Ford Motor Co. top officers fended off challenges from environmentalists and stockholders during the company’s annual meeting, but shareholder dissatisfaction was clear once the votes were counted.
Executive Chairman William Clay Ford Jr. said there was a lot of “misunderstanding” about the company’s position on corporate average fuel economy, which the Trump administration has proposed rolling back.
“We are not asking for a rollback. We want California at the table. We are working for one national standard that includes California,” the chairman insisted in response to a question during the “online” meeting by shareholder, who asked about the company’s lobbying efforts.
Ford Motor came under criticism from environmental groups, such as Public Citizen, Greenpeace and the Sierra Club for saying one thing publicly while lobbying the Trump administration to alter the existing fuel economy standards set during the Obama administration, which were determined after extensive consultation with the State of California.
(Ford supports keeping CAFE, wants national standard. Click Here for the story.)
The Trump administration has indicated it is ready to challenge California’s right to veto clean air standards — and by extension fuel economy rules. The administration’s efforts have boxed in automakers such as Ford, which has been openly critical of the Obama-era standards but don’t want to see their reputation damaged in the critical California market.
Ford also said the company intends to remain a leader in what has become a rapidly changing transportation sector and is committed to bringing a new generation of electric vehicles to the market, starting in 2020.
Jim Hackett, who became CEO last May, said Ford is marshalling it resources to provide the capital necessary for the transition to a future with electric vehicles and autonomous vehicles. “We believe freedom of mobility drives human progress,” he said.
(Click Here for more about Ford halting F-150 production due to a supplier fire.)
In addition to the $14 billion in cost savings it outlined last year, it also expects to trim another $11 billion in costs by eliminating unprofitable vehicles from its model line and adding new vehicles to its portfolio. The company’s progress in its cost-cutting efforts means it will reach its targets in 2020, two years earlier than originally planned.
Ford, however, did not make any announcement, as some had speculated, about a major new redevelopment effort in Detroit centered around the old Michigan Central train station, one of the city’s most famous “ruins.”
Despite the assurances from the company’s top officers, signs of shareholder discontent with the company’s sagging stock price and other issues were evident when the votes were tallied on the various proposals considered at the meeting.
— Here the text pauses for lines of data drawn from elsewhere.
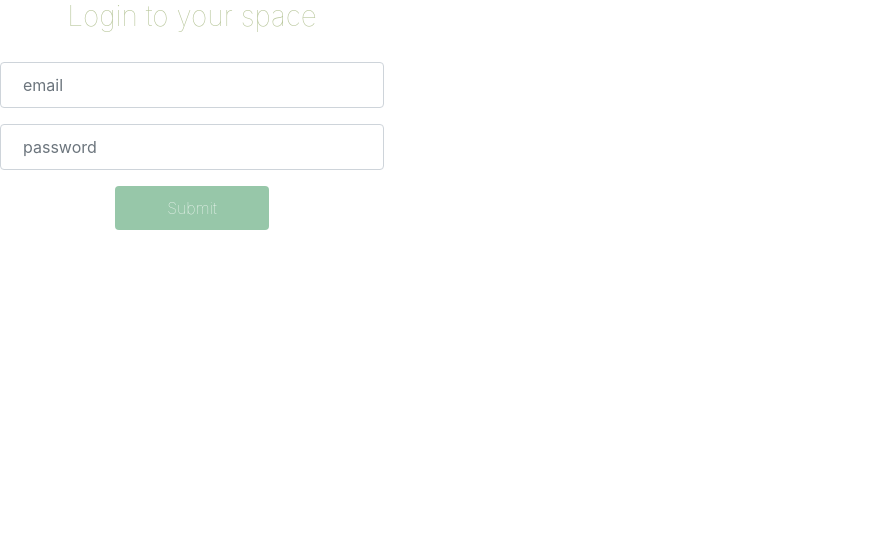
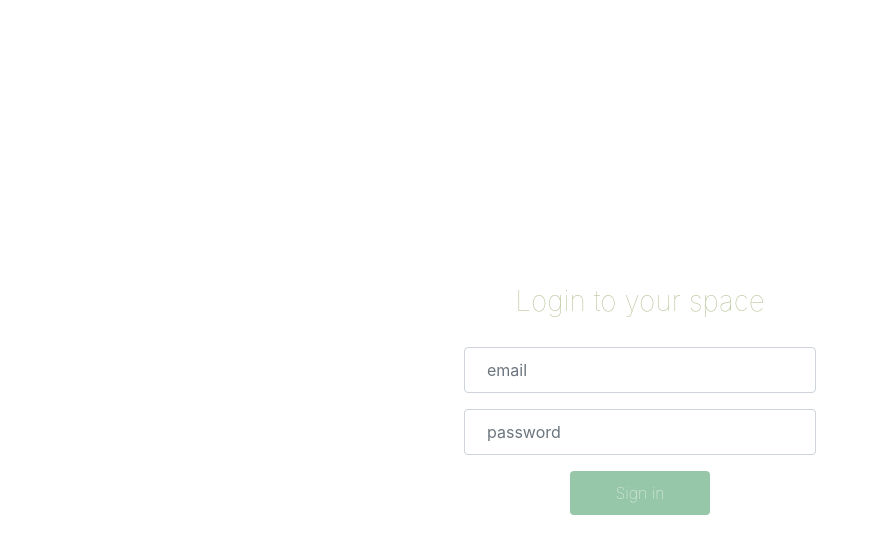
Before and after one commit to BAHHOU/my-manager, an Angular app: page /#/ in a window 1280 px wide. Shown: the top 554 px of the page, without its empty margins (0-879 px from the left). Built offline with nearby package versions, Linux system fonts and the light colour scheme.

Commit message:
[project ui] edited login ui

```diff
--- a/src/app/app.component.html
+++ b/src/app/app.component.html
@@ -1 +1,3 @@
-<router-outlet></router-outlet>
+<div id="app-container">
+  <router-outlet></router-outlet>
+</div>
--- a/src/app/app.component.scss
+++ b/src/app/app.component.scss
@@ -0,0 +1,6 @@
+// Style global of the template
+
+#app-container {
+  width: 100%;
+  height: 100%;
+}
--- a/src/app/component/login/login.component.html
+++ b/src/app/component/login/login.component.html
@@ -1,3 +1,4 @@
+<div id="login-page-container">
   <div class="login-container">
     <h3 class="login-title">Login to your space</h3>
     <form class="login-form">
@@ -9,8 +10,9 @@
         <input type="text" class="form-control login-input" placeholder="password" required>
       </div>
 
-    <button type="submit" class="btn btn-primary">Submit</button>
+      <button type="submit" class="btn btn-primary" (click)="switchToHome()">Sign in</button>
 
     </form>
   </div>
+</div>
 <!-- <button (click)="switchToHome()">Switch to Home</button> -->
--- a/src/app/component/login/login.component.scss
+++ b/src/app/component/login/login.component.scss
@@ -1,17 +1,18 @@
 //
-// .login-container {
-//   width: 30%;
-//   display: flex;
-//   flex-direction: column;
-//   align-items: center;
-// }
 
-.login-container {
-  width: 30%;
+#login-page-container {
+  width: 100%;
+  height: 100%;
   display: flex;
-  flex-direction: column;
+  justify-content: center;
   align-items: center;
 
+  .login-container {
+    width: 22em;
+    display: flex;
+    flex-direction: column;
+    align-items: center;
+  }
   .login-form {
     display: flex;
     flex-direction: column;
--- a/src/index.html
+++ b/src/index.html
@@ -11,7 +11,7 @@
 </head>
 
 <body>
-  <app-root id="app-root"></app-root>
+  <app-root></app-root>
 </body>
 
 </html>
--- a/src/styles.scss
+++ b/src/styles.scss
@@ -1,24 +1,11 @@
 $font-stack: "Lato", Helvetica, sans-serif;
+
 // global css for the page
 html,
 body {
   width: 100%;
-  min-height: 100%;
-  display: flex;
+  height: 100%;
   font-family: $font-stack;
 }
 
 // the root page of the app
-
-#app-root {
-  width: 100%;
-  height: 100%;
-}
-
-[_nghost-c1] {
-  height: 100%;
-  display: flex;
-  flex-grow: 1;
-  align-items: center;
-  justify-content: center;
-}
```
Lines whose indentation alone changed are shown as unchanged.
More than 10% of the shareholders – a relatively high number – voted against the company’s preferred slate of directors. Also, nearly one third of the company’s shareholders, 31%, voted against changes to the company executive compensation plan.
(To see more about Ford’s new tech that allows the blind to “feel the view,” Click Here.)
In addition, more than a third of the shareholders voted for a proposal that would have changed the special voting rights granted the Ford family’s bloc of stock. Proposals from dissident shareholders seeking greater disclosure of the company’s lobbying expenses and greenhouse gas emissions also picked up support from more an 12% of the company’s shareholders.